Cover Letters – Prescriptive or not? – Top Evaluation Tips
Clients often tell us they struggle to evaluate and appraise Cover Letters effectively but nonetheless they are a common tool used in selecting new recruits. Tips on how to get the most out of this stage of recruitment.
Evaluating a Covering Letter
People write their CVs in all sorts of weird and wonderful formats, lend different weight to different aspects of their role and omit experience as irrelevant that might actually be extremely pertinent to the current situation in your team.
Covering letters can be a great tool for getting people to highlight specific experience that is relevant to the specific role you are recruiting for, allowing you to more fairly compare candidates. But as an arbitrarily applied tool covering letters can be extremely damaging to the recruitment process and may mean that you could miss out on someone with the potential to raise you above your competitors. What if your competitors don’t make the same mistake?
There is one central point to remember with covering letters, they are supposed to be a tool applied with a positive bias; you are looking for candidates that would have gone in the no pile on the basis of their CV to give you a reason to put them in the yes pile, not the other way around. During my years in recruitment I have learnt to give people a chance, because people who haven’t had a great CV and / or covering letter have walked into my office, blown me away and gone on to be some of the best hires my clients have ever made.
These are my three tips for making sure you give your next great hire every opportunity to WOW you;
Tip 1: You’re not looking to hire a professional “Covering Letter Writer”
Candidates have no idea what you’re looking for, what format you want it in or what you’re expecting to see. Unless you’re recruiting for a role where being psychic is an essential quality, be really clear about what you want and give candidates a fair chance of delivering the right information. If you want them to use each point in the person specification as a heading and then explain, using real world examples, how their experience matches this, then tell them that. If you want them to weave their experience and how it matches the person specification into an easy to follow narrative, then let them know. Applying for jobs is a skill in and of itself and the easier you make it, the more likely you are to see the best people shine through.
Tip 2: Don’t be too clinical
Think about how you want to score or assess your Covering Letters. Often clients choose to check off every item of a Person Specification against a Covering letter. Although if the competition is very tough this can in the end be a good way of whittling down potential interviewees it can often eliminate candidates who in fact would be very able in the role. The way I advise clients to approach this initially is to work out the three most important over-arching skills or experience areas that are absolutely essential to the delivery of this role. If a candidate meets them I would put them on the ‘yes’ pile and then if it is necessary to reduce that number further look through that list again alongside the more detailed Person Specification. As annoying as it is, candidates often fail to include examples against every single area of a Person Spec in a Covering Letter and will often focus on those they feel are most important.
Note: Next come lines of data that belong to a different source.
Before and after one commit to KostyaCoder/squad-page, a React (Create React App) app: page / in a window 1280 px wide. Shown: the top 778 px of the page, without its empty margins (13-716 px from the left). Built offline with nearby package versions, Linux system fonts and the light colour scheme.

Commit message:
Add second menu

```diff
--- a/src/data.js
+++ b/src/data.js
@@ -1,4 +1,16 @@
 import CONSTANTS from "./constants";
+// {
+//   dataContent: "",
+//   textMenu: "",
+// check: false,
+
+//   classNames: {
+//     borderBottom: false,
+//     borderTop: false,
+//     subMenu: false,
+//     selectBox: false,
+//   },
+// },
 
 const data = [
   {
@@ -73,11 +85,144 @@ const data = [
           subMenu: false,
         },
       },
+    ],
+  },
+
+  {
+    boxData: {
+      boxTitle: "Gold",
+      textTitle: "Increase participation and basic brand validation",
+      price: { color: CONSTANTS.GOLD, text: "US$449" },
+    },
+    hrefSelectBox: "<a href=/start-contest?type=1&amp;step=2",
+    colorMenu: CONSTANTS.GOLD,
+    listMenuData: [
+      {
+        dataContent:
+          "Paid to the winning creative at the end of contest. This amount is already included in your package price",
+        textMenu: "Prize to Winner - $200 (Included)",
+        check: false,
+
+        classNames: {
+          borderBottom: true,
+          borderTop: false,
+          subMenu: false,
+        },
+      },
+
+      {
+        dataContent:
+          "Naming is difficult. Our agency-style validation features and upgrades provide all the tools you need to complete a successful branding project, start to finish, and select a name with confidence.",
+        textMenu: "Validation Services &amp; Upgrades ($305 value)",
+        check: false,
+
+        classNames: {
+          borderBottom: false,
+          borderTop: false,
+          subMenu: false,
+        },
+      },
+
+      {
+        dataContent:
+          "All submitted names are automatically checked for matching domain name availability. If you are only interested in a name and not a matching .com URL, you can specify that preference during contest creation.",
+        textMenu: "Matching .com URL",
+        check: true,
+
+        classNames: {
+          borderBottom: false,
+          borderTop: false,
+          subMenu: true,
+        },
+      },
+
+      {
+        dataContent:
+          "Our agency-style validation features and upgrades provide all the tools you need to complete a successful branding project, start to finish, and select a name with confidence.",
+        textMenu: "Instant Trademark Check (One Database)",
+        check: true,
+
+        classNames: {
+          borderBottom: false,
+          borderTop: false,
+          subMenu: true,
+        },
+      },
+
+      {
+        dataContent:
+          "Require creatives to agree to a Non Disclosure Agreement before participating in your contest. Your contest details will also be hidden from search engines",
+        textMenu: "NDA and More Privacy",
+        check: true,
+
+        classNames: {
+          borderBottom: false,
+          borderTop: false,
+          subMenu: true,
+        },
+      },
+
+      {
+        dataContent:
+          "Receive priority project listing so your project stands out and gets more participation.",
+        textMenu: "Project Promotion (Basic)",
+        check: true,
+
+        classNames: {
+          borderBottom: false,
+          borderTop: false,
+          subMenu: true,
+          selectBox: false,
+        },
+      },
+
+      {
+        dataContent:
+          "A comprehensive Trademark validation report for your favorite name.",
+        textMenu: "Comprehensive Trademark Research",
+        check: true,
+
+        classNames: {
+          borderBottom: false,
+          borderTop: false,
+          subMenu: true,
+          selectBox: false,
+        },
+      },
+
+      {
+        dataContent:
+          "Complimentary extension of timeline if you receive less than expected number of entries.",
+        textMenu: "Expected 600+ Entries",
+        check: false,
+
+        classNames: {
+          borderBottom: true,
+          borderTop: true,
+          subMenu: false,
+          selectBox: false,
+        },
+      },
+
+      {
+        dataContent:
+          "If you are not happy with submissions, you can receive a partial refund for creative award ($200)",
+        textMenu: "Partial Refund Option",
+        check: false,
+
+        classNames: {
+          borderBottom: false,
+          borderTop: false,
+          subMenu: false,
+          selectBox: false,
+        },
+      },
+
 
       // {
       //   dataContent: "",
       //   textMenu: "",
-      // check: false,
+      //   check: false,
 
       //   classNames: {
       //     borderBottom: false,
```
If someone has all the three important things you need and seems a little weaker on some of the lesser items, get them in and meet them, perhaps they’re an absolute superstar with one or two development points.
Tip 3: So important, I’m going to repeat myself
I really want to reiterate a point I touched on at the beginning, because I genuinely believe and have actually seen some of my clients miss out on people that were the best person for the role because they used covering letters too prescriptively.
I always try to keep in mind that covering letters are a rudimentary screening tool that makes sure that you don’t waste time interviewing people who will be totally irrelevant, but it shouldn’t be used as part of the interview process where only those who tick every box shall pass. Some of the best hires I have seen are people that have the core skills necessary for the role, but come from a slightly different background and bring a new perspective and a new way of doing particular things into the team.
By all means use the covering letter to make sure that you don’t invite any more ‘eccentric’ candidates into your office, but don’t be too heavy handed and risk screening out the best hire you might never make.